What are the major priorities for mitigating, adapting to and reinforcing resilience to climate change?
What’s clear from the recent report from the Intergovernmental Panel on Climate Change (IPCC) is that we have to significantly raise our ambition if we want to limit warming to 1.5°C. It means aiming for net zero by mid-century. It means no more new coal plants and phasing out the old ones. It means a shift to clean energy, and low-emissions buildings and transportation. We have to also address the cooling challenge – making sure that we have green buildings and urban environments that are clean and therefore safe. It means a dogged focus on energy efficiency, and also greening efforts such as reforestation, better agricultural and land use management, and environmentally friendly urbanisation.
At the same time, we need to prepare and adapt, and that means investing in making the most vulnerable areas more able to face the brunt. The good news is that this shift – decarbonising, detoxifying and protecting our economies – presents huge business opportunities. The technology is there and there is no excuse for inaction.
How is innovative action in education, infrastructure and food security important to advance these goals?
These are all critical. Education is fundamental, but not to lecture people on the dangers of climate change. The priority must be on inspiring a new generation of entrepreneurs who are equipped to bring new solutions.
Infrastructure drives development and is an essential tool for reducing poverty. The key is to ensure this does not come at the expense of the environment or drive environmental destruction.

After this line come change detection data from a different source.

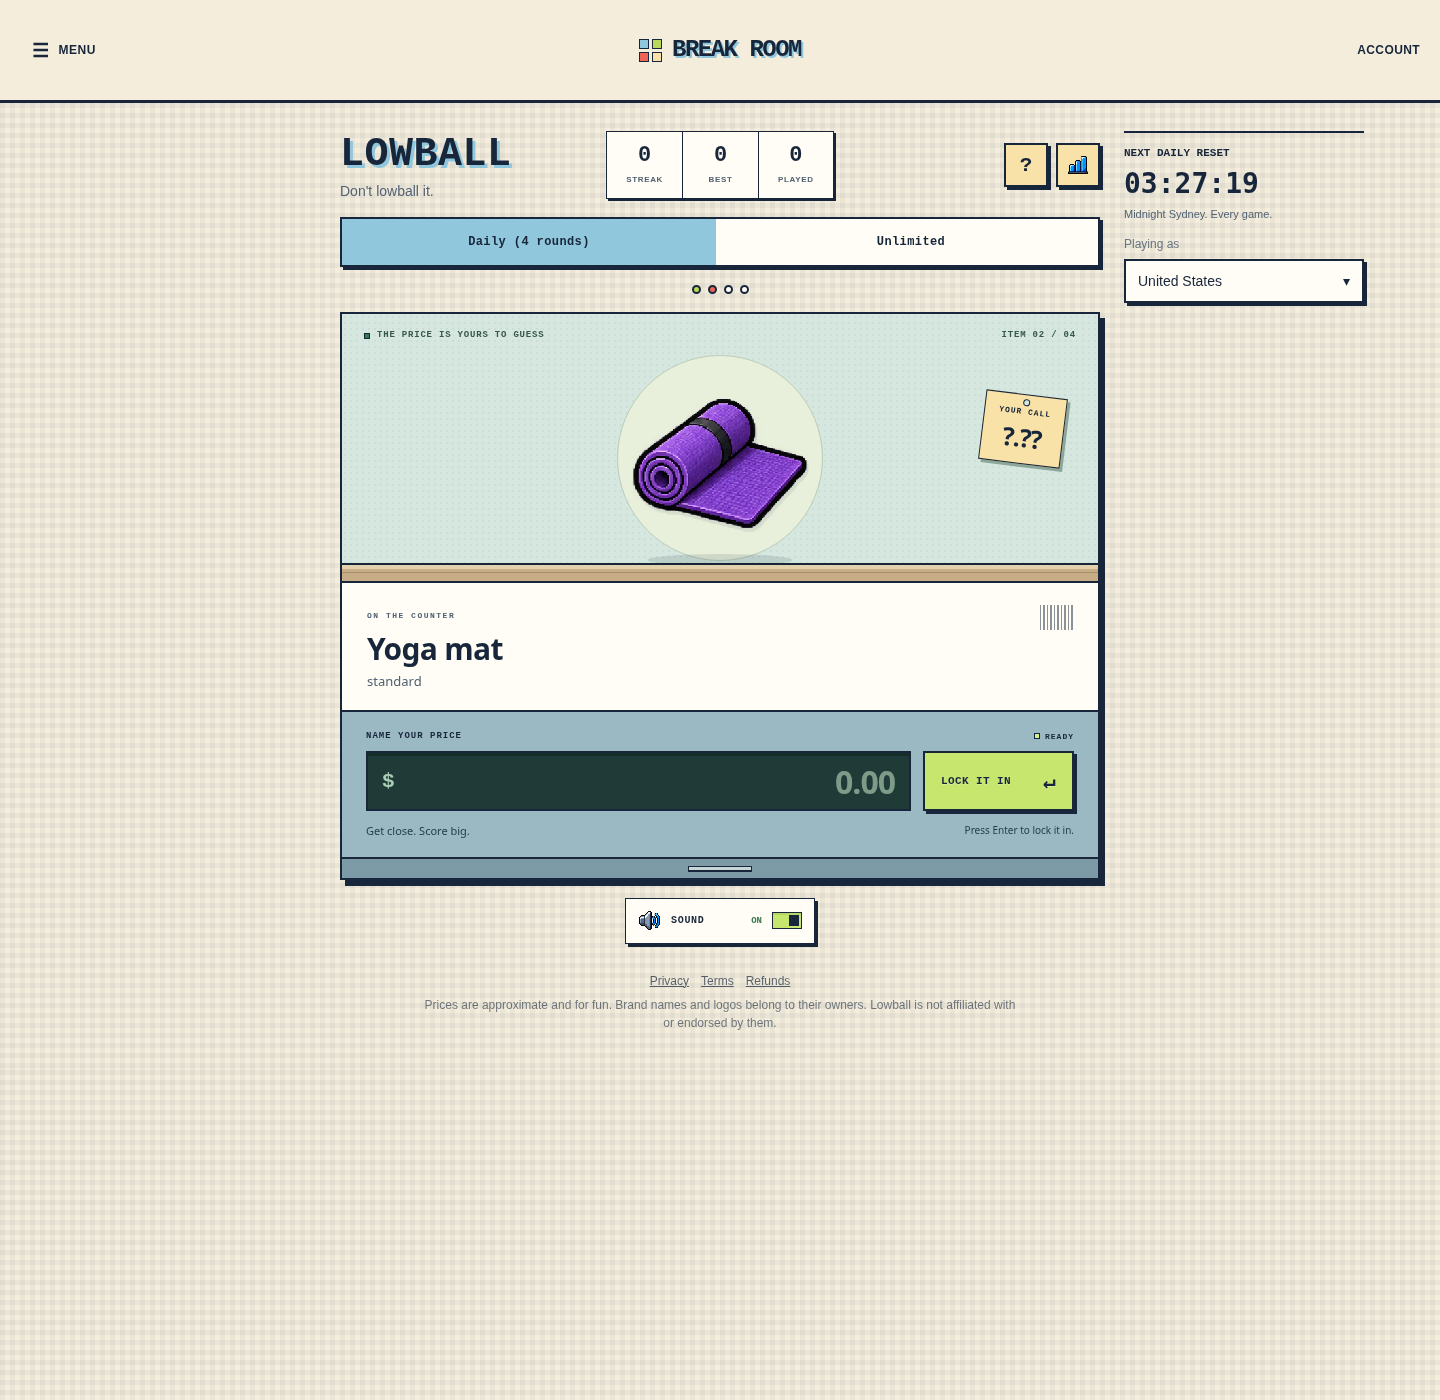
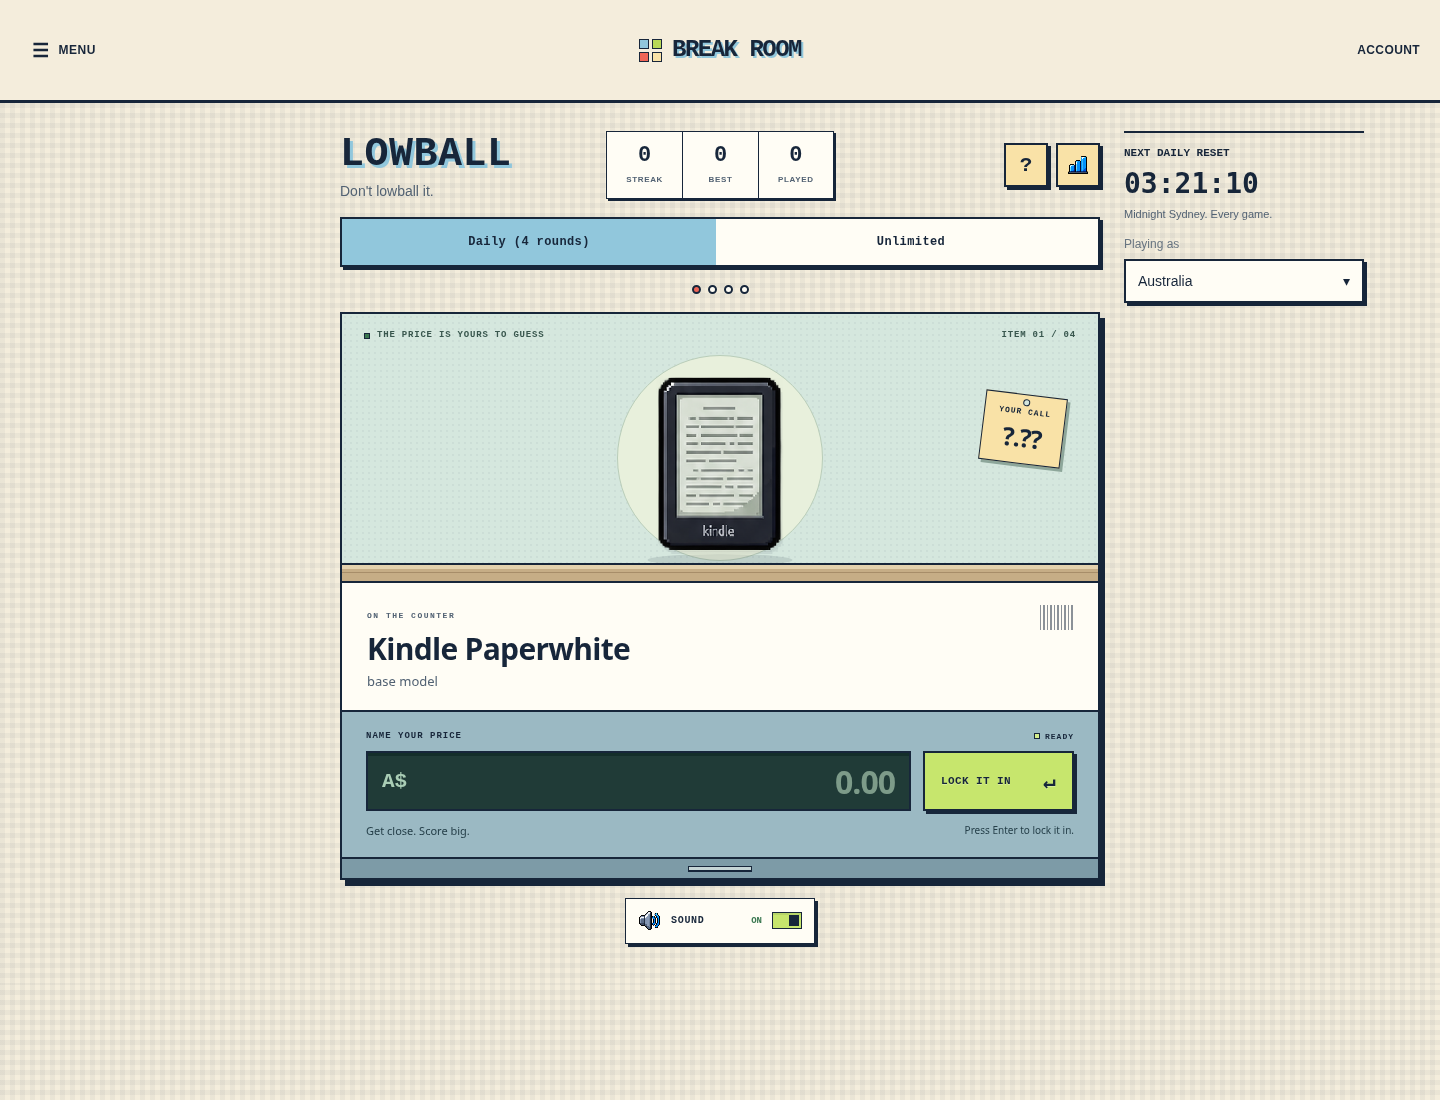
Remove Lowball standalone legal links and disclaimer footer

diff --git a/games/lowball/engine/index.html b/games/lowball/engine/index.html
@@ -688,10 +688,6 @@
 
   <button type="button" class="sound-btn" id="soundBtn">Sound: on</button>
 
-  <div class="legal-footer">
-    <div><a href="privacy.html">Privacy</a><a href="terms.html">Terms</a><a href="refunds.html">Refunds</a><a href="#" id="cookieSettingsLink" style="display:none">Cookie settings</a></div>
-    <div class="fine">Prices are approximate and for fun. Brand names and logos belong to their owners. Lowball is not affiliated with or endorsed by them.</div>
-  </div>
 
   <div class="modal" id="helpModal" role="dialog" aria-modal="true" aria-labelledby="helpTitle">
     <div class="modal-panel">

Food security is perhaps the biggest issue that needs to be addressed. The fundamental question is how we can feed a growing population without the instinctive compulsion to simply plough more land. That means better land use, less waste and overall a major jump in efficiency. The business-as-usual approach is simply not sustainable.
How is UN Environment working to this end?
These are all areas we work on. For example, in southern India we’re spearheading a major shift to organic, sustainable farming that is more resilient. We’re helping to drive a change in unsustainable consumption and production through our CleanSeas campaign, which is taking on the issue of single-use plastics and oceans pollution. The key here is to help encourage the broader shift to a more circular and less wasteful economy.
We’re also engaging with China on the Belt and Road Initiative and other infrastructure plans, for which it is critical that we maximise the sustainability agenda and promote environmental regeneration.
Our work on cooling and energy efficiency, including the Kigali Amendment to the Montreal Protocol, which will phase down the industrial and consumer use of powerful greenhouse gases, will also help mitigate climate change. The same applies to protecting peatlands in Congo and the Democratic Republic of the Congo.
How can the G20 leaders at their Buenos Aires Summit help?
The key is to keep the environment at the top of the agenda, where it belongs, and take that a step further by thinking big. The recent IPCC report was a clear, final call to save the planet.
As a species, we really must up our game if we want to limit the damage being done. And that’s not just about coal and oil. It’s about cutting and offsetting emissions from agriculture, deforestation, buildings, transport and more. We have to look for wins everywhere.
The second step is to see the solutions are all at hand. There is not a single problem – and that includes climate change – that we cannot innovate our way out of. We also have compelling and conclusive data that shows the shift to a low-carbon economy is a driver of growth. It’s therefore up to governments to help create the conditions for more sustainable business to flourish, and to have confidence in this pathway.